| Requirement |
Given the records below, pull every line with the word "index" into the answer.

== Input records ==

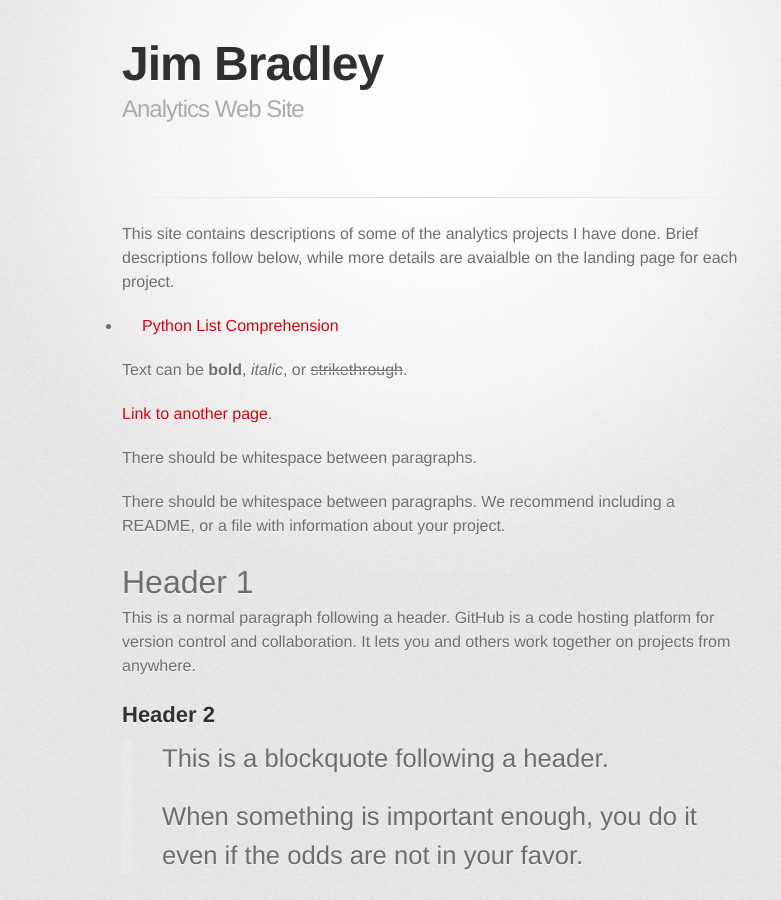
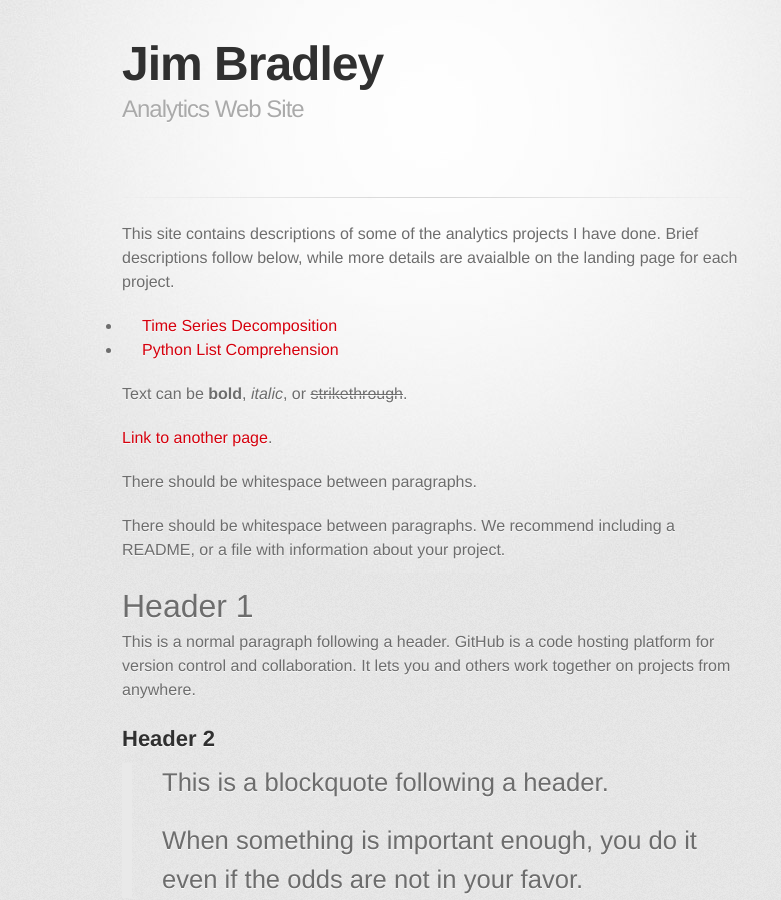
Before and after one commit to jrb28/jrb28.github.io, a Jekyll site: the page built from index.md, in a window 1280 px wide and 900 px high. Shown: the whole window, without its empty margins (208-989 px from the left). Built offline with Jekyll 4.4.1, drawn with Linux system fonts in a browser that asks for light colours; some web fonts are replaced.

Commit message:
Update index.md

```diff
--- a/index.md
+++ b/index.md
@@ -4,6 +4,7 @@ layout: default
 
 This site contains descriptions of some of the analytics projects I have done.  Brief descriptions follow below, while more details are avaialble on the landing page for each project.
 
+- [Time Series Decomposition](projectTemplate.md)
 - [Python List Comprehension](projectTemplate.md)
 
 Text can be **bold**, _italic_, or ~~strikethrough~~.
```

===

| Output for this exercise |
Before and after one commit to jrb28/jrb28.github.io, a Jekyll site: the page built from index.md, in a window 1280 px wide and 900 px high. Shown: the whole window, without its empty margins (208-989 px from the left). Built offline with Jekyll 4.4.1, drawn with Linux system fonts in a browser that asks for light colours; some web fonts are replaced.
Update index.md
--- a/index.md
+++ b/index.md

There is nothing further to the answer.